[Opening Record set section]
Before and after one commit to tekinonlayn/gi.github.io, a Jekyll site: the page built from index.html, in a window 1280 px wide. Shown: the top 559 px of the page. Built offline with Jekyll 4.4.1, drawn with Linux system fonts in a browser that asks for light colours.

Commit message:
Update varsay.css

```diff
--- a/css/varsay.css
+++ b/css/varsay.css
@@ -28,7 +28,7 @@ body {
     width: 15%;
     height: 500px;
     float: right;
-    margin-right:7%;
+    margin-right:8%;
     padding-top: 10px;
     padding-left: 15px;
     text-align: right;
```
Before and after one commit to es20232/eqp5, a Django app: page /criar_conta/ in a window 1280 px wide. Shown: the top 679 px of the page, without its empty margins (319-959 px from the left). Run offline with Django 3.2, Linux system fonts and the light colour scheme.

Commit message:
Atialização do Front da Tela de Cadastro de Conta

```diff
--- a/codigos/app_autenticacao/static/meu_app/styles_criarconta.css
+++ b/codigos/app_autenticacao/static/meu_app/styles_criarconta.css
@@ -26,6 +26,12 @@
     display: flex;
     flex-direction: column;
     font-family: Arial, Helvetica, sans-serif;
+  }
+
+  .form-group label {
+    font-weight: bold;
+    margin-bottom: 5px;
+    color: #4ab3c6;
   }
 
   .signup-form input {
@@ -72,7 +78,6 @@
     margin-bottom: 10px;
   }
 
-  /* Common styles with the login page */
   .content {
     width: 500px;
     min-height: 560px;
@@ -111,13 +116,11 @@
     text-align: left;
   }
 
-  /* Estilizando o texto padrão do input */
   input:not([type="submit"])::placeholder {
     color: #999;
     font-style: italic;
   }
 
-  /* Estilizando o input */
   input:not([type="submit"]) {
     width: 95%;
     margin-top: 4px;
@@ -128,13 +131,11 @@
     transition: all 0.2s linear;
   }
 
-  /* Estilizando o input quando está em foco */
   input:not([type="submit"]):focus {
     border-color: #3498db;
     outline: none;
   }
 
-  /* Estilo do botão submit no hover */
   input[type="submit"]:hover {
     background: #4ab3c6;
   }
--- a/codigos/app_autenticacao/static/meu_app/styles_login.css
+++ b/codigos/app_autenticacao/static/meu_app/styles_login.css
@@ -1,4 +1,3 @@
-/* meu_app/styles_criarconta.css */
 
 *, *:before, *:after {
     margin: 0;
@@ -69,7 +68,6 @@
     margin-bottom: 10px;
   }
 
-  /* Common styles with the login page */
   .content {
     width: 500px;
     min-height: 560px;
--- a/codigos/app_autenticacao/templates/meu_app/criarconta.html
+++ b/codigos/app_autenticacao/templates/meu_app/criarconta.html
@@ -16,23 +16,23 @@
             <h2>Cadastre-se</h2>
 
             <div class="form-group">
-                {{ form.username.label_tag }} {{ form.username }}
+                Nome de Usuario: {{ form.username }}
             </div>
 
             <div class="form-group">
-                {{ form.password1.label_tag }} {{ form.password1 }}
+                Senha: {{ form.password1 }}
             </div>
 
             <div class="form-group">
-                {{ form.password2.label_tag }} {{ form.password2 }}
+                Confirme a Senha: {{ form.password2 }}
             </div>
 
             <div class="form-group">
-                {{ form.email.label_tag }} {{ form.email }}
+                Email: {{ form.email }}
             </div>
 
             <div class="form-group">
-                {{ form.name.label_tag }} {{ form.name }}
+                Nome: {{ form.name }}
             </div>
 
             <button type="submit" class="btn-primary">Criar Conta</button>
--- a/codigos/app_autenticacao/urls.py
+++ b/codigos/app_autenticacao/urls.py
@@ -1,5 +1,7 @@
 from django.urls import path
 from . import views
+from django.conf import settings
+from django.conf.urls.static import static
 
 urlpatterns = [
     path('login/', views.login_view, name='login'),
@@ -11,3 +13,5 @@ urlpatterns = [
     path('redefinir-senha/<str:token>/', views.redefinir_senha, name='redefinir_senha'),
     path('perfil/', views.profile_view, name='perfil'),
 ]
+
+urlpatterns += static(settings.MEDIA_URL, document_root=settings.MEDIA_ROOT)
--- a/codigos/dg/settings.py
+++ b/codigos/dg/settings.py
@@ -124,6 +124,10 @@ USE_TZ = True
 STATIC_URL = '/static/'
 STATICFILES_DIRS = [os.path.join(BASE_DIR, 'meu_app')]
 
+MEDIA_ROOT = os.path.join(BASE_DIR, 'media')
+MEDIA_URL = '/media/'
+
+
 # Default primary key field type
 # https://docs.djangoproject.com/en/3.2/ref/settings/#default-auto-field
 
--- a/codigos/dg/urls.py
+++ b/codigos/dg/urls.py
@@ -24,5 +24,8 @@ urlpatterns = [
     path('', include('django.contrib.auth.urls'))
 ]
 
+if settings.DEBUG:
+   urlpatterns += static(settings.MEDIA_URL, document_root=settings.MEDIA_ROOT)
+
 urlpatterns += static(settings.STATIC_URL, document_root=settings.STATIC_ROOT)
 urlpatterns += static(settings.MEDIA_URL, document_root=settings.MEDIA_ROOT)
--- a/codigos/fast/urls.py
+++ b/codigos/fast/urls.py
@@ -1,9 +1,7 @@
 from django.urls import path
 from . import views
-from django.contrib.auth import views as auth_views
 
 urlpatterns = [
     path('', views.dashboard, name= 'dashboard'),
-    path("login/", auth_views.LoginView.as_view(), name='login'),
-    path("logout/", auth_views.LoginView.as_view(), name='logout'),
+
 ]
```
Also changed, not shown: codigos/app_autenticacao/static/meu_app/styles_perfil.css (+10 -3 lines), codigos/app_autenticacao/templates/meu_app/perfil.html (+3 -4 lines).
[Closing Record set section]
▸ Brief:
Pull together all lines from the data that mention the word "urls".

▸ Answer box:
--- a/codigos/app_autenticacao/urls.py
+++ b/codigos/app_autenticacao/urls.py
 from django.urls import path
+from django.conf.urls.static import static
--- a/codigos/dg/urls.py
+++ b/codigos/dg/urls.py
     path('', include('django.contrib.auth.urls'))
--- a/codigos/fast/urls.py
+++ b/codigos/fast/urls.py
 from django.urls import path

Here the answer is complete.